Most composers before the digital age worked very differently: when your medium is just paper and pencil, plus an instrument you can play yourself, you're forced to start out from ideas, motifs, and you also need to plan out the larger structure before actually writing a symphonic score, else it'll take forever moving the parts around. I won't say this sort of constraint is necessary to create great works, but I do think it helps. And that, I'd say, could also be a great advantage of a system like Lilypond: separating the meaning of the different components of a compositions from the actual appeareance/sound of the final result.
So that would mean you should neither compose-by-line or compose-by-beat or whatever, but instead by logical unit.
But again: so goes the theory. Yet, unlike for LaTeX, which is the de-factor standard in scientific publishing at least in some discipline, Lilypond is very much a niche tool (though also not so niche that not many composers aren't aware of it). But they evidently do not find it to be better than e.g. Sibelius in practice. And even I, although I'm very much an advocate of command-line terminals, coding in lightweight text editors, do not consider Lilypond a pleasant tool for creating musical scores, whether newly-composed ones or transscriptions of existing material. Music is actually the only thing I prefer writing on paper rather than any digital form.
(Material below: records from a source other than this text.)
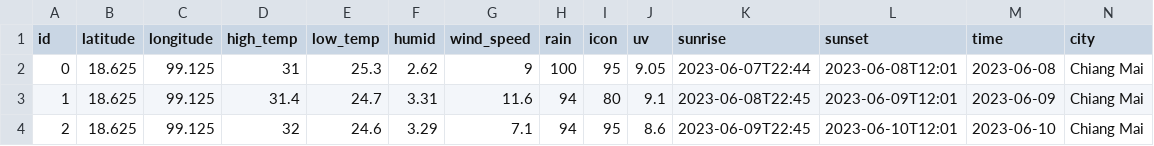
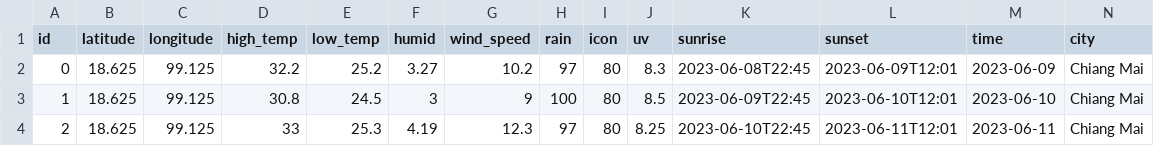
Before and after one commit to kkob999/weather_web, a CSV file: weather/week.csv, drawn as a sheet; only a part is shown; the diff covers the shown part only.

```diff
--- a/weather/week.csv
+++ b/weather/week.csv
@@ -1,4 +1,4 @@
 id,latitude,longitude,high_temp,low_temp,humid,wind_speed,rain,icon,uv,sunrise,sunset,time,city
-0,18.625,99.125,31,25.3,2.62,9,100,95,9.05,2023-06-07T22:44,2023-06-08T12:01,2023-06-08,"Chiang Mai"
-1,18.625,99.125,31.4,24.7,3.31,11.6,94,80,9.1,2023-06-08T22:45,2023-06-09T12:01,2023-06-09,"Chiang Mai"
-2,18.625,99.125,32,24.6,3.29,7.1,94,95,8.6,2023-06-09T22:45,2023-06-10T12:01,2023-06-10,"Chiang Mai"
+0,18.625,99.125,32.2,25.2,3.27,10.2,97,80,8.3,2023-06-08T22:45,2023-06-09T12:01,2023-06-09,"Chiang Mai"
+1,18.625,99.125,30.8,24.5,3,9,100,80,8.5,2023-06-09T22:45,2023-06-10T12:01,2023-06-10,"Chiang Mai"
+2,18.625,99.125,33,25.3,4.19,12.3,97,80,8.25,2023-06-10T22:45,2023-06-11T12:01,2023-06-11,"Chiang Mai"
```
Also changed, not shown: 99 edited cells elsewhere in this file, weather/hour.csv, weather/hour_search.csv, 11 other files.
Not sure whether it is a fundamental property of music that makes it worse suited for writing-from-code (perhaps the inherent, and desired ambiguity and multitude of possible interpretations), or just that Lilypond hasn't found the best way to go about it.
Of course, a lot of it also has simply to do with what you're acquainted to: Lilypond is complex and you should expect to need at least several months of regular use before you can unlock its full potential. The syntax is in a kind of weird no man's land between Lisp syntax (which was probably natural to the developers, but hardly to most other people) and ad-hoc shorthands to make it concise, but neither is carried out consequently. Leaving aside how good or bad that is in principle, it definitely doesn't help the learning curve.